Dates Of Visits: August 4 & 5, 2018
Locations: 470 Liberty Street Braintree MA, 390 Summer Street, Weymouth, MA
Hours: Open daily year round from sunrise to sunset. The entrance gates are open 9:00 AM to 7:00 PM (or sunset) during the summer, and 9:00 AM to 5:00 PM (or sunset) during the winter
Parking: There are two parking areas. The main parking area at the address listed for the park is in Braintree. There is another parking area in Weymouth as well.
From Weymouth, vehicle parking is available in the parking lot off Summer Street. From Braintree, vehicle parking is available in the upper lots near the park office, and the lower lots near the start of the bike path.
There are about 5 or 6 parking spots in front of the gate in the Braintree entrance. So you can park and enter the park before the gate is opened at that entrance.
Trail Size/Difficulty: 320 acres/easy difficulty
Highlights: wildlife, pond, easy trails, biking paths, benches, tents, benches, snow shoeing,cross country skiing,boating (non motorized), fishing
Website: Pond Meadow Park
Since 1976, Pond Meadow Park has been a source for fun, adventure and beauty for generations in the Braintree and Weymouth (MA) area.
Initially built as a flood control project for the Weymouth Landing area, Pond Meadow officially opened as a park in May of 1976. While the park has changed over the years, especially from its initial design as a flood prevention. But the dam is still there. In fact, you can actually walk along the dam.
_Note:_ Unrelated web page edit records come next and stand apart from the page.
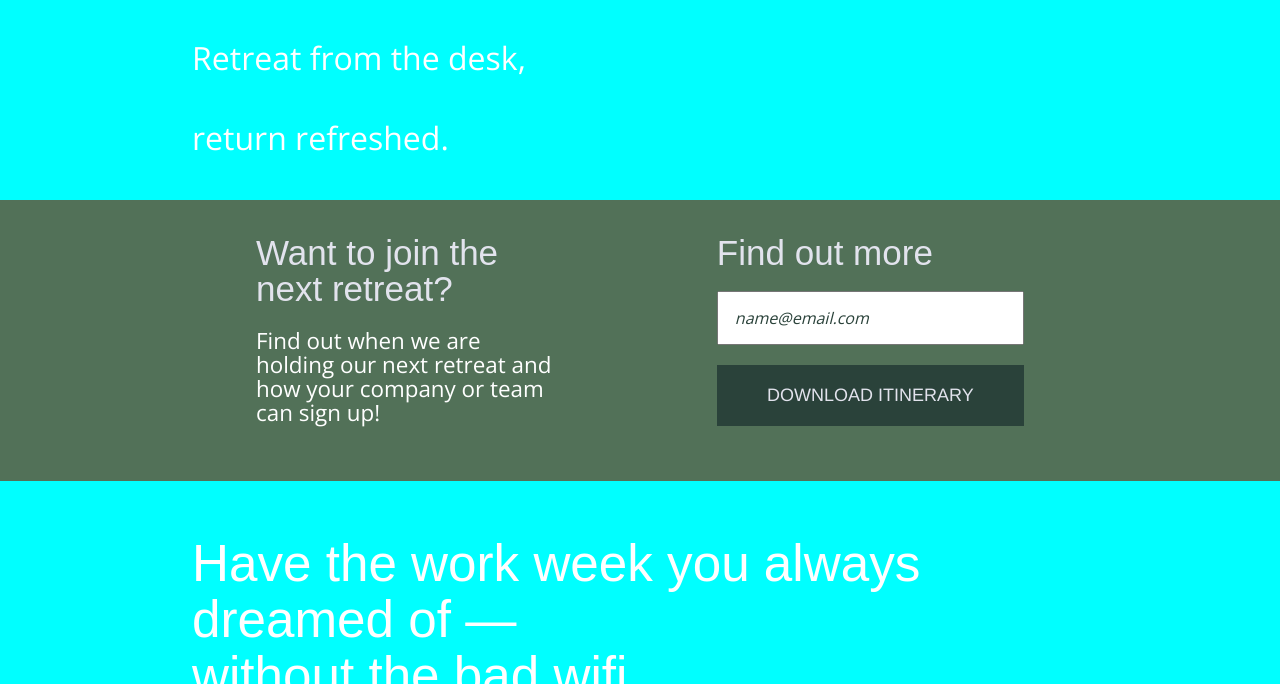
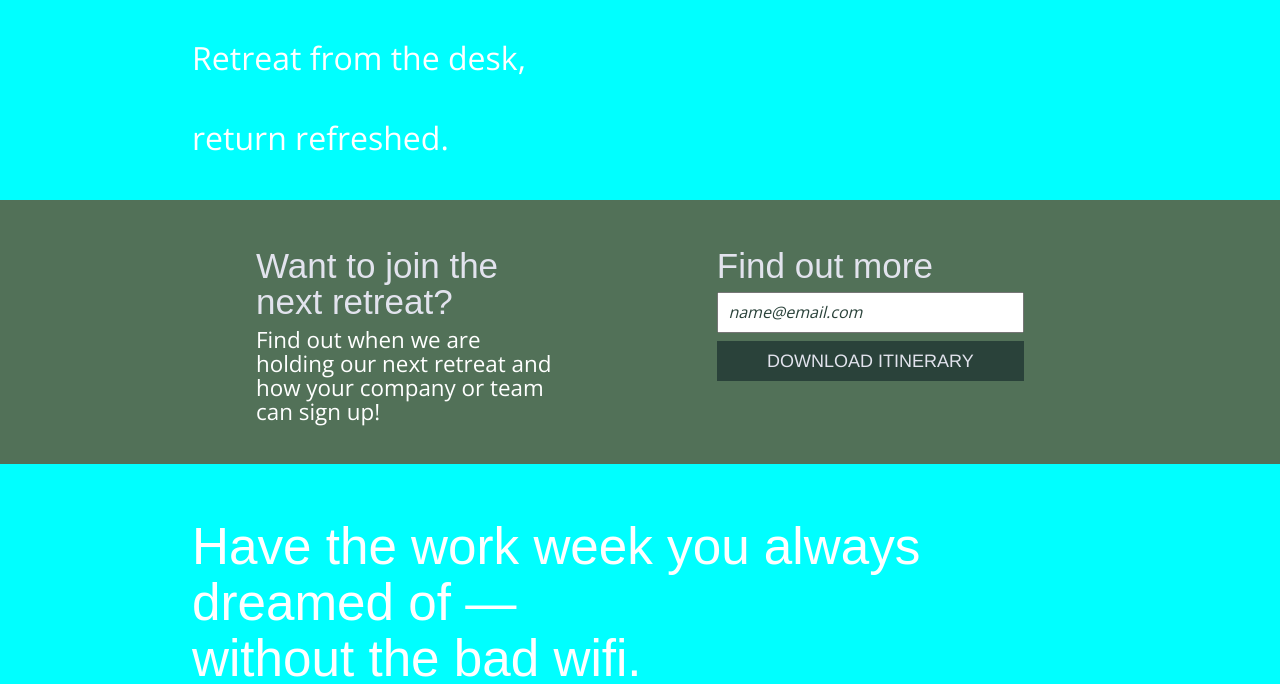
Before and after one commit to Rayne-Shadow-Legends/unplugged-retreat, a website built with Parcel: page index.html in a window 1280 px wide. Shown: the part 87-771 px from the top of the page. Built offline with nearby package versions, Linux system fonts and the light colour scheme; files whose address does not match are found by name.

Commit message:
more resizing to fit new screen size on all devices

```diff
--- a/css/main.css
+++ b/css/main.css
@@ -350,16 +350,18 @@ aside {
   justify-content: center;
 }
 
+input[type=text] {
+  padding: .6em;
+  margin-top: .5rem;
+}
+
+input[type=button] {
+  padding: .6rem;
+  margin: .5rem 0 1rem;
+}
+
 .form-description {
   padding: 30px 0px 40px 0px;
-}
-
-.contact-form {
-  padding-bottom: 55px;
-}
-
-.contact-form input {
-  margin-top: 20px;
 }
 
 .features {
@@ -383,7 +385,7 @@ aside {
 .fontawesome-icon {}
 
 .reviews h2 {
-  padding: 55px 0px;
+  padding: 3rem 0 0 0;
   margin: 0;
 }
 
@@ -392,7 +394,8 @@ aside {
 }
 
 .reviews p {
-  padding-bottom: 100px;
+  padding-bottom: 3rem;
+  margin: 0;
 }
 
 .reviews-paragraph {
@@ -406,8 +409,16 @@ aside {
   width: 90%;
 }
 
+.form-info p {
+  margin: .5rem 0;
+}
+
 .form-description h3 {
-  margin-bottom: 0;
+  margin: 0;
+}
+
+.contact-form h3 {
+  margin: 1rem 0 0.5rem;
 }
 
 /* -------------------- Mobile FAQ styles-------------------- */
@@ -646,6 +657,7 @@ address.bottom-contact {}
   .form-description {
     display: flex;
     flex-direction: row;
+    padding: 1.25rem 0 1.25rem;
   }
 
   .form-info {
@@ -665,12 +677,16 @@ address.bottom-contact {}
     width: 45%;
   }
 
+  .form-description h3 {
+    margin: 1rem 0 0;
+  }
+
   /* FAQ tablet styles?*/
   .faq-container {
     display: flex;
     flex-flow: row wrap;
     justify-content: space-between;
-    padding: 6em 0 6em 0;
+    padding: 4.9rem 0 4.9rem 0;
   }
 
   .break {
@@ -802,6 +818,8 @@ address.bottom-contact {}
     .form-description {
       display: flex;
       justify-content: space-between;
+      padding-top: 2rem;
+      padding-bottom: 2rem;
       margin: 0 5% 0 5%;
     }
 
@@ -819,7 +837,6 @@ address.bottom-contact {}
     .reviews-paragraph {
       width: 45%;
     }
-
     /* desktop about styles */
 
     /*desktop faq styles*/
```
There is beauty all around at Pond Meadow Park.
Benches with phrases on plaques attached to them for loved ones who have passed are located along the trails. They are located in peaceful areas at the park.
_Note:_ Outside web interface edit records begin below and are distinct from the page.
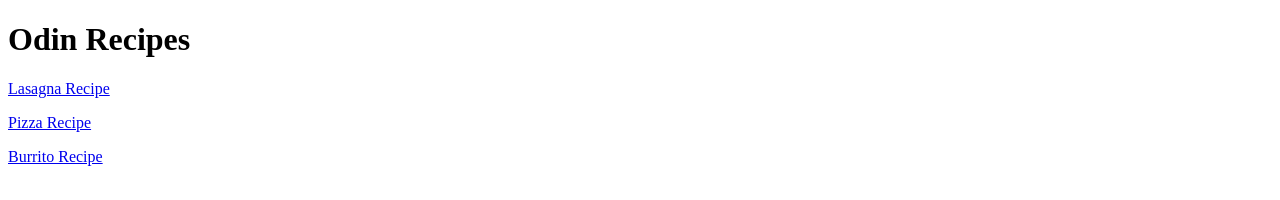
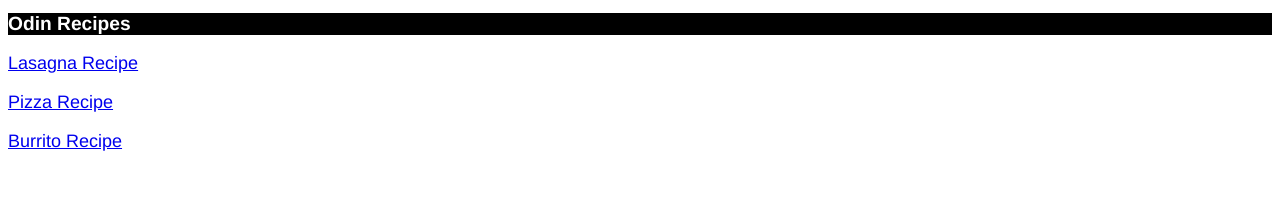
Before and after one commit to eric-holdener/odin-recipes, a plain HTML site: page index.html in a window 1280 px wide. Drawn offline with Linux system fonts and the light colour scheme.

Commit message:
Adding stylesheet for practice, styling elements in index.html

```diff
--- a/index.html
+++ b/index.html
@@ -1,20 +1,21 @@
 <!DOCTYPE html>
 <html lang="en">
 <head>
+    <link rel="stylesheet" href="styles.css">
     <meta charset="UTF-8">
     <meta http-equiv="X-UA-Compatible" content="IE=edge">
     <meta name="viewport" content="width=device-width, initial-scale=1.0">
     <title>Odin Recipes</title>
 </head>
 <body>
-    <h1>Odin Recipes</h1>
-    <p>
+    <h1 class="header">Odin Recipes</h1>
+    <p class="homelinks">
         <a href="./recipes/lasagna.html">Lasagna Recipe</a>
     </p>
-    <p>
+    <p class="homelinks">
         <a href="./recipes/pizza.html">Pizza Recipe</a>
     </p>
-    <p>
+    <p class="homelinks">
         <a href="./recipes/burrito.html">Burrito Recipe</a>
     </p>
 </body>
--- /dev/null
+++ b/styles.css
@@ -0,0 +1,15 @@
+.header, .homelinks {
+    font-family: 'Franklin Gothic Medium', 'Arial Narrow', Arial, sans-serif;
+}
+
+.homelinks {
+    color: red;
+    font-size: large;
+}
+
+.header {
+    color: white;
+    background-color: black;
+    font-weight: bold;
+    font-size: larger;
+}
```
While I was hiking the trails and taking my photographs, I met this nice lady who had an interesting story about this park.
Dawn has been coming to this park ever since she was a kid. Her mom loved the park as well. She still comes to the park regularly for a hike and to look at a bench. It turns out the bench I was photographing and the plaque on it was dedicated to her mom.
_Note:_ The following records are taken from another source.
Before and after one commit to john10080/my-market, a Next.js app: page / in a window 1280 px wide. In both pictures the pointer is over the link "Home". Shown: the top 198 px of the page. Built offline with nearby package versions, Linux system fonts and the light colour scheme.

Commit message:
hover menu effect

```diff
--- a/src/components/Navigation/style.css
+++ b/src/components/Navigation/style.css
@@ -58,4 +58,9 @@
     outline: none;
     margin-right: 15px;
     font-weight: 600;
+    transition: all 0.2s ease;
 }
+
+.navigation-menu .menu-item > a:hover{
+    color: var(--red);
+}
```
She was kind enough to sit on the bench dedicated to her mother with her friend (possibly her significant other but I’m not one to assume) and her dog Toby, a 10 year old rescue Beagle. “Always In Our Hearts” and Dawn’s mother’s name are inscribed on the plaque on the bench. What a wonderful way to remember someone.
Along the trail near the entrance is a rock dedicated to Joseph D’Ambrosio, an avid cyclist and engineer who was instrumental in the development of the bike and walking trails at the park. So, next time you are cycling along the trails at Pond Meadow, don’t forget to thank Joseph!
There is an abundance of wildlife at Pond Meadow. During my visit I saw a swan,
A snake. This is the “non deadly” North Atlantic Water Snake but it also bears a striking similarity to the venomous Water Moccasin. They are both common to the New England area, although the North Atlantic Water Snake is more common. And they do look similar. So do be careful and don’t go trying to sneak up on them and photograph them. Oops.
You don’t see the frog? How about now?
How about now?
Don’t get too close to the other side of the pond, buddy.
And, of course some cute chipmunks, or this may very well be the same one in each photo for all I know.
A pretty butterfly
and, of course, there were also Canadian Geese and ducks at the park.
There were some other cute animals there as well. The trails at the park are easy with very few inclines for your dog to walk and play on (try the Ranger Trail if you do go). The dogs below had a wonderful time on the trails.
Lincoln is a one and a half year old Boxer.
Molly is a 2 year old mixed breed dog.
Oakley (on the left) is a 4 and a half month old Golden Retriever and Cooper (on the right) is a 6 month old Chocolate Labrador.